Hi Roman,

Thanks for your interest. It’s been a busy time in my life (needed to reno a bathroom) so somehow my fun projects always get pushed onto the back burner. However, I am very happy to report back that my first Zynthian / Pedalino foot controller test was successful!

There are still so many things for me to learn, but here’s what I did. Being totally unfamiliar with MIDI over IP, I assumed that I needed to get the USBMIDI or the classic MIDI over the 5 pin DIN working on the Pedalino in order to hook the two devices together. Well, the Pedalino natively works over WiFi so neither of those is required if you also enable the QmidiNet (MIDI over WiFi) feature on the Zynthian.

Basically, here’s the setup I tested. On the Zynthian:

  1. connected to a WiFi network,
  2. QmidiNet enabled, and
  3. A snapshot loaded so the Zynthian will play a sound when a key is pressed.

On the Pedalino:

  1. connected to the same WiFi network as the Zynthian,
  2. pedal (or any momentary switch, or even just two wires that you touch together) hooked up to the Pedalino.

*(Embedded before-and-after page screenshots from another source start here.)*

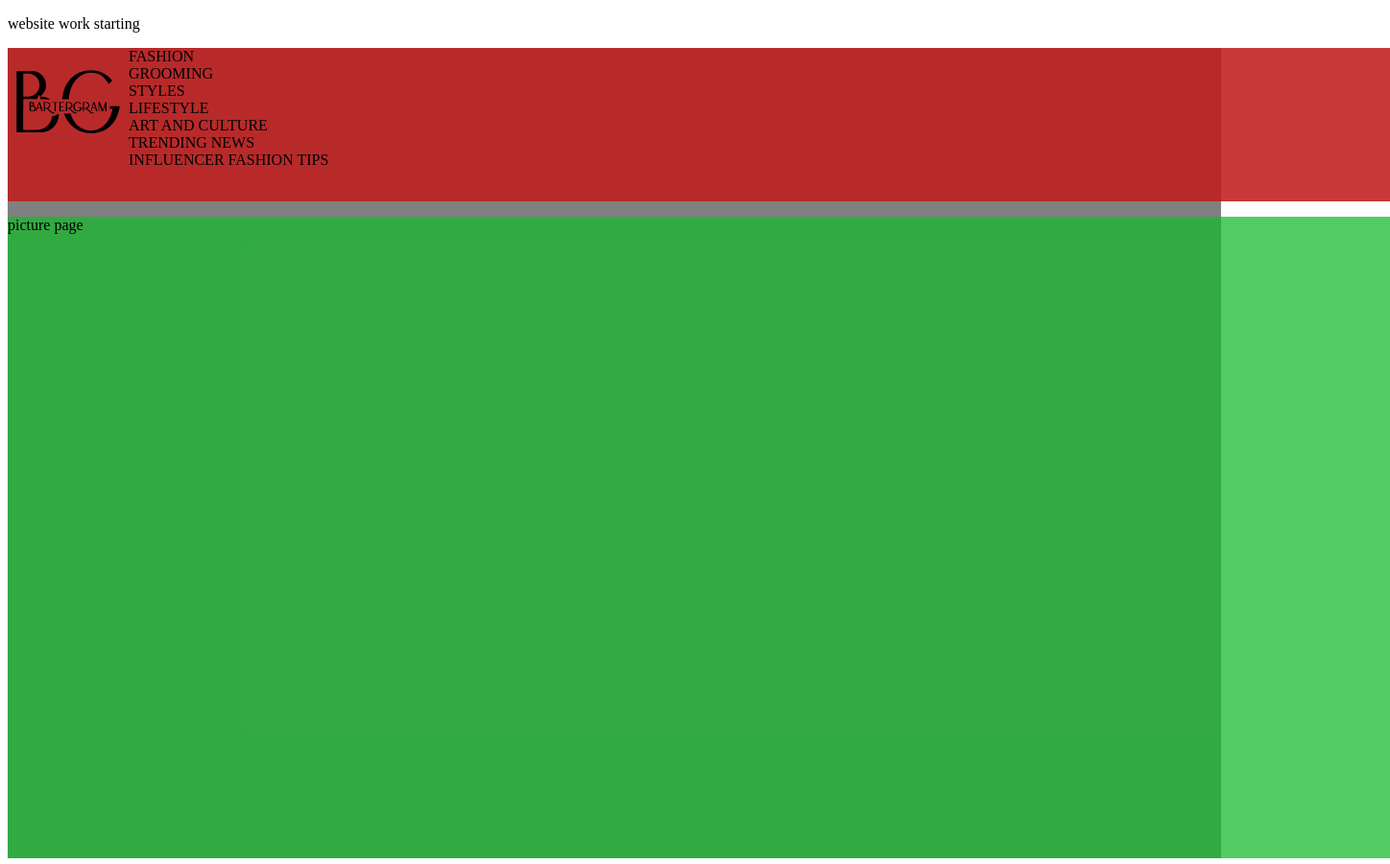
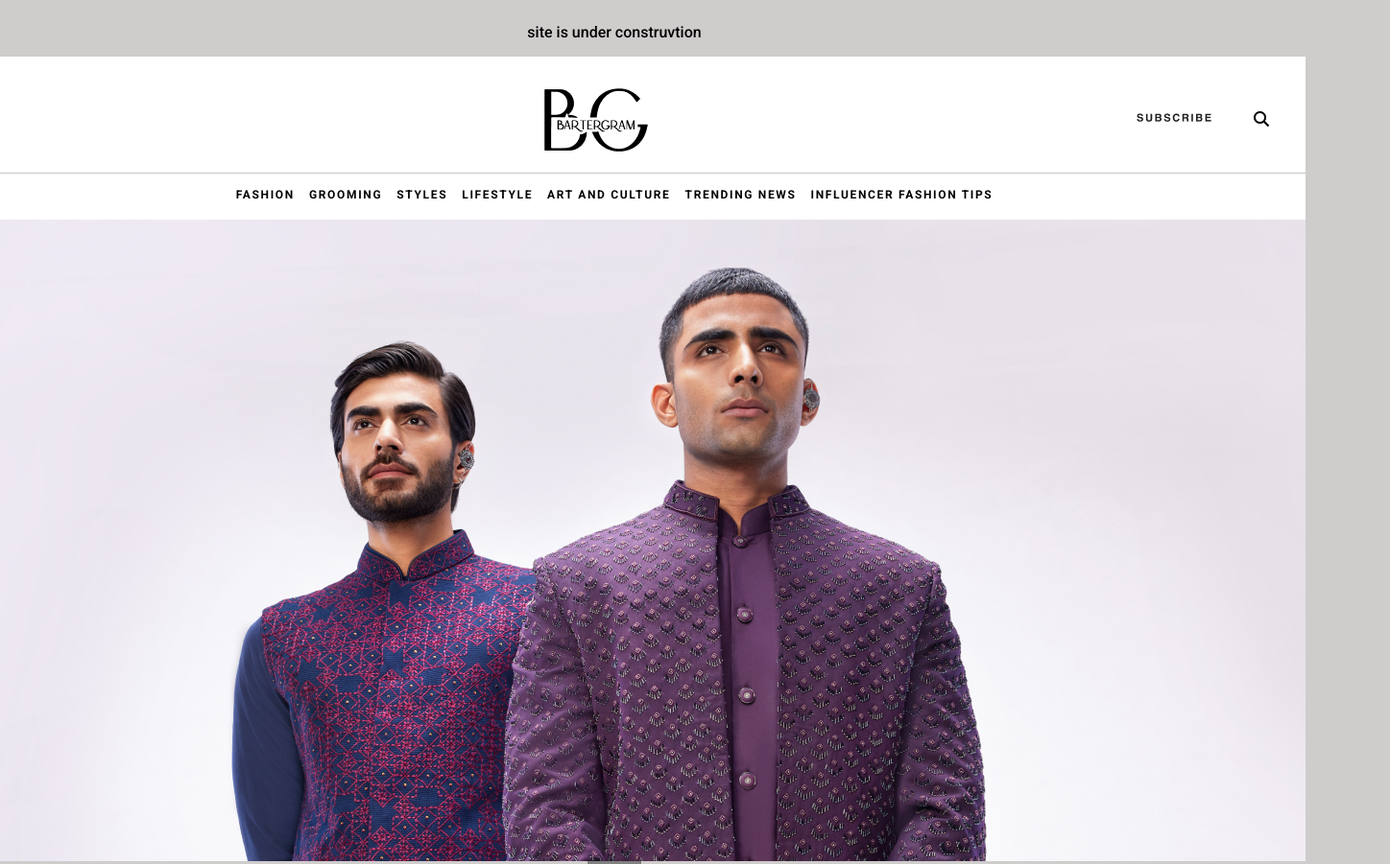
Before and after one commit to YOGESHRAJARAM/Web, a plain HTML site: page index.html in a window 1280 px wide. Shown: the top 901 px of the page at 96% size, 1448 px wide, since content can reach past the window. Drawn offline with Linux system fonts and the light colour scheme.

Commit message:
version-2

```diff
--- a/index.html
+++ b/index.html
@@ -5,16 +5,21 @@
     <meta name="viewport" content="width=device-width, initial-scale=1.0">
     <title>Pradeep website</title>
     <link rel="stylesheet" href="style.css">
+    <link rel="preconnect" href="https://fonts.googleapis.com">
+    <link rel="preconnect" href="https://fonts.gstatic.com" crossorigin>
+    <link href="https://fonts.googleapis.com/css2?family=Roboto:ital,wght@0,300;0,500;0,700;1,400&display=swap" rel="stylesheet">
 </head>
 <body>
-    <p>website work starting</p>
+    <p>site is under construvtion</p>
     <!--first page start here---------------->
     <div class="first_page">
 
         <div class="first_page_v1">
 
             <div class="first_page_v1_logo">
-               <img src="sourse\page1\company_logo.png">
+                <img class="menu_button" src="sourse\page1\menu.png">
+               <img class="logo_image"src="sourse\page1\company_logo.png">
+               <img class="subscribe_button" src="sourse\page1\subscribe.png">
             </div>
             <div class="first_page_v1_subheading">
                <div class="subheading_v1"><h>FASHION</h></div>
@@ -27,7 +32,7 @@
             </div>
         </div>
         <div class="first_page_v2">
-            <p>picture page </p>
+            <img src="sourse\page1\img1.jpg" >
         </div>
     </div>
     <!-----first page end here and second page start------------->
--- a/style.css
+++ b/style.css
@@ -1,21 +1,76 @@
+body{
+    font-family: 'Roboto', sans-serif;
+    display: flex;
+    flex-direction: column;
+    align-items: center;
+    justify-content: center;
+    background-color: #584f4f49;
+}
+/* design for first page*/
 .first_page{
-    background-color: rgba(128,128,128);
+    background-color: rgb(255, 255, 255);
 
 }
 .first_page_v1{
     display: flex;
-
-    background-color: rgba(192, 31, 31, 0.882);
+    flex-direction:column;
+    align-items: center;
+    justify-content: center;
+    background-color: rgba(255, 255, 255, 0.882);
     border: 5px;
     width: 1440px;
-    height: 160px;
+    height: 170px;
+    box-shadow: 0px 5px 10px -8px #000000;
+}
 
+.first_page_v1_logo{
+ display: flex;
+ align-items: center;
+ justify-content: center;
+ border: solid;
+ border-top: 0;
+ border-left: 0;
+ border-right: 0;
+ border-color: rgba(0, 0, 0, 0.221);
+ border-width: 1.6px;
+ width:1440px;
+}
+
+.first_page_v1_subheading{
+    display:flex;
+    align-items: center;
+    justify-content: center;
+    padding-top: 10px;
+    padding-bottom: 10px;
+    column-gap: 15px;
+    font-size: 12px;
+    font-weight: 700;
+    width: 930px;
+
+    margin-top: 5px;
+}
+.subheading_v1{
+    letter-spacing: 1.66px;
+}
+.menu_button{
+    position: relative;
+    right:525px;
+}
+.subscribe_button{
+    position: relative;
+    left: 550px;
+}
+.logo_image{
+    position: relative;
+    left:50px;
 }
 .first_page_v2{
-  background-color: rgba(24, 185, 45, 0.741);
-  width: 1440px;
-  height:669px
-}
+    background-color: rgba(24, 185, 45, 0.741);
+    width: 1440px;
+    height:669px
+  }
+
+/*design for second page*/
 .second_page{
     background-color: rgba(128,128,128);
 }
```
Also changed, not shown: sourse/page1/img1.jpg (added), sourse/page1/menu.png (added), sourse/page1/subscribe.png (added).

In default mode, pedals 1 through 4 on the Pedalino are set up as momentary note on/note off MIDI switches which makes them like keys on a MIDI keyboard.

Once everything is connected, just press the pedal connected to the Pedalino and the Zynthian will play a note. That’s pretty cool! There’s much more to explore, but my first basic test worked!

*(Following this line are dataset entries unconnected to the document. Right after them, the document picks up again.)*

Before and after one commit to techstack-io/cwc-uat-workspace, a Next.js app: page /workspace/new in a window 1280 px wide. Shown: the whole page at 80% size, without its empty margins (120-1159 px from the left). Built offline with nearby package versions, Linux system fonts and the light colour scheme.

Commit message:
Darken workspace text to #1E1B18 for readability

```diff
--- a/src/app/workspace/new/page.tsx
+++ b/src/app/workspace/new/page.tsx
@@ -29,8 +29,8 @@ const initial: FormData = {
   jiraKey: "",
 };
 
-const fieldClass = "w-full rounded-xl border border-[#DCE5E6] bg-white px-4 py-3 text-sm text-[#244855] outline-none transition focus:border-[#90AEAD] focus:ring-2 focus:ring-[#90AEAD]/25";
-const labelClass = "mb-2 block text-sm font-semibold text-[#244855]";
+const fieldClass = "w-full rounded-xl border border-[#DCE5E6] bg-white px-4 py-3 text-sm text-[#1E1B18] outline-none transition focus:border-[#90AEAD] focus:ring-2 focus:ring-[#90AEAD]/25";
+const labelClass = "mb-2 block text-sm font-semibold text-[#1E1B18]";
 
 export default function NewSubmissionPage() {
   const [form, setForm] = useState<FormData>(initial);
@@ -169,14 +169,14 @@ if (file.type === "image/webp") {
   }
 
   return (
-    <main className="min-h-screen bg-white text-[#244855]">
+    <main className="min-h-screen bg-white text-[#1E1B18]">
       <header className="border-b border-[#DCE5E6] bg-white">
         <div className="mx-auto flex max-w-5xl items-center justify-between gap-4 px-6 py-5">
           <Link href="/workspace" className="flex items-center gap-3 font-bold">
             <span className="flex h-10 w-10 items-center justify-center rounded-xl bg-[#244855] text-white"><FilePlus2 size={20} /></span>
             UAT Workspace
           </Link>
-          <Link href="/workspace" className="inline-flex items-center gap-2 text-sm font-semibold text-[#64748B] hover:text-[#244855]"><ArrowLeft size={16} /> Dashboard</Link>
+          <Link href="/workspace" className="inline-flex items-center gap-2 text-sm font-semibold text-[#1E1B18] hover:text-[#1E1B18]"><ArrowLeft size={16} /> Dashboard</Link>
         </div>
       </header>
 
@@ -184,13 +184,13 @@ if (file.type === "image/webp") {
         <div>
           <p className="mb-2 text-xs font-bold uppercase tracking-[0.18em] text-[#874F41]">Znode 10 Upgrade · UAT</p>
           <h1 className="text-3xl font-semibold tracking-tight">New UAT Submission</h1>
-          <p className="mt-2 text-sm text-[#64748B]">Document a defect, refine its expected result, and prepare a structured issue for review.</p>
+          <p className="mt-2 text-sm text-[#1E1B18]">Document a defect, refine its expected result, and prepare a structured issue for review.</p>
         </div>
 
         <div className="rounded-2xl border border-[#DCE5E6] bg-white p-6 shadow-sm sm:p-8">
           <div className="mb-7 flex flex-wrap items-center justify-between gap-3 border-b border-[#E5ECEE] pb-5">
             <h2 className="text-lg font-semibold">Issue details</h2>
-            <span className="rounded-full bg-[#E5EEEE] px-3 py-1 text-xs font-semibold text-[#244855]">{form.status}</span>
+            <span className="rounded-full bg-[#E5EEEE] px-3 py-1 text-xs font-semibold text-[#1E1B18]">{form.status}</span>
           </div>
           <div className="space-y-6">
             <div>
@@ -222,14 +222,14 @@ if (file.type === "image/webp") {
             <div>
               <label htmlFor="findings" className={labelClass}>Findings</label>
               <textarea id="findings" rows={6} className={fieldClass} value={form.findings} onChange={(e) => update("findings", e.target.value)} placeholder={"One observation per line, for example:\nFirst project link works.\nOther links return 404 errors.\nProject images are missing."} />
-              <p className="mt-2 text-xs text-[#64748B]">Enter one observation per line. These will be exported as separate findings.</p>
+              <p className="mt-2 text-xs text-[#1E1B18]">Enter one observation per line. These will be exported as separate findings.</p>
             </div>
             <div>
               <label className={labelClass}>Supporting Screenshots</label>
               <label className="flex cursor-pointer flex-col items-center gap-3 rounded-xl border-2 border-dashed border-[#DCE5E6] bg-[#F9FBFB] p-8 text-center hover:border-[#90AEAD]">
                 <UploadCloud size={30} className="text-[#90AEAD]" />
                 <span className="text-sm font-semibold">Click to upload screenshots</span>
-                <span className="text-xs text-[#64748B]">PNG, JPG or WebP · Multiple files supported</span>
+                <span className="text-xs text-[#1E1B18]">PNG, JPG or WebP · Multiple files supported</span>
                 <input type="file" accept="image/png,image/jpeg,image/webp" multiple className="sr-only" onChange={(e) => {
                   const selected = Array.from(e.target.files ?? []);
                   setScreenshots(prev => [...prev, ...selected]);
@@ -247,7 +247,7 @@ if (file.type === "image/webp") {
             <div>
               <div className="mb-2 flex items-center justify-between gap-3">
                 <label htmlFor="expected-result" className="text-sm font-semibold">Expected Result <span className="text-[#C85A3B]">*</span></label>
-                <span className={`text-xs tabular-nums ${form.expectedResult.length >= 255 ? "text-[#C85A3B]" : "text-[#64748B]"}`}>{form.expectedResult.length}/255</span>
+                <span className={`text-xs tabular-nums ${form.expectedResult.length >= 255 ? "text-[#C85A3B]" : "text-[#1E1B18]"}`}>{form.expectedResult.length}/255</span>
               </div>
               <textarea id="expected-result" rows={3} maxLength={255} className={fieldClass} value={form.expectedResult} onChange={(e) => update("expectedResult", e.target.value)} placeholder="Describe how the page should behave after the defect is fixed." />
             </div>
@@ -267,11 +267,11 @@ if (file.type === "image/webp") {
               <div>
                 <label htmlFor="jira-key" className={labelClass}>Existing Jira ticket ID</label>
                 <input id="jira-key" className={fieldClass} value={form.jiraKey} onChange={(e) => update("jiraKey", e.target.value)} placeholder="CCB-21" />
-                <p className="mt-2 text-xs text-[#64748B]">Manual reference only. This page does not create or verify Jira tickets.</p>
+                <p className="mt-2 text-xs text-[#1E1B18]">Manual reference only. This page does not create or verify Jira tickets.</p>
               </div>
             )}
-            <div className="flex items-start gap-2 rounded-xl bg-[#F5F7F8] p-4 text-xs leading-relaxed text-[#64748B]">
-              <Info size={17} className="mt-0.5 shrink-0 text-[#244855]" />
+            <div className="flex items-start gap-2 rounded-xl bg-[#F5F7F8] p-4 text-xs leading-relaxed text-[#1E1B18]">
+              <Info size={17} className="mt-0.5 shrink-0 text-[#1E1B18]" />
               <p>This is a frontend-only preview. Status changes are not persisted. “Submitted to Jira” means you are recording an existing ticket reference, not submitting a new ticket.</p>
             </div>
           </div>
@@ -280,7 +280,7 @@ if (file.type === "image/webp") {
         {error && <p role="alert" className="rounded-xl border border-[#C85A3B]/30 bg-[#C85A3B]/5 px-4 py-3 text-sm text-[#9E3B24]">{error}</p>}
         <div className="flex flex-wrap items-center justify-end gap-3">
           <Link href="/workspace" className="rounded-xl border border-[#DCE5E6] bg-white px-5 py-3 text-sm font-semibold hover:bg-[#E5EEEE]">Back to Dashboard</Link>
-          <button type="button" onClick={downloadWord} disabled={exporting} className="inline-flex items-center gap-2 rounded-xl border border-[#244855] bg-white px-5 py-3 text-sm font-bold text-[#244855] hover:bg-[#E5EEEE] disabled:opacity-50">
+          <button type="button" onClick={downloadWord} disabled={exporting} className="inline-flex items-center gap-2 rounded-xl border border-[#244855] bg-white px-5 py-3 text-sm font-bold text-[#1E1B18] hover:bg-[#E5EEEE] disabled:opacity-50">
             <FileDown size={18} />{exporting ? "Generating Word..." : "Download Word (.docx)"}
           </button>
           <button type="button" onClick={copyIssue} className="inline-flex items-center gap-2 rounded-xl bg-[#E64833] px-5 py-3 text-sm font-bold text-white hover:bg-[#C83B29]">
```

To build this most basic form of Pedalino, all you need is a breadboard, an ESP32, a 0.96" OLED display, and a switch (or two wires). These basic parts can be purchased for less than $10 total! All this may be old hat for a bunch of people out there, but I’m excited about learning more about integrating the Zynthian and Pedalino.

I can imagine that the Pedalino would be a pretty awesome way to connect organ foot pedals to a Zynth!

P.S. @jofemodo created a new repository on Github for me to post my laser cut boxes (thanks!). I have been remiss in posting the designs, but I will do so shortly. The files require some cleanup which I have yet to get to.

3 Likes

Hi Wolfpaw, ihad allready ordered a ttgo t-eight and compiled the software. I,m still waiting for the hardware. I,ll report if i get some results.
Greetings Roman

1 Like

Hi Wolfpaw, i got all parts and had compile the sources following the hints on the github. It works quit good and will be part of my equipment. Thanks for the link, Roman

1 Like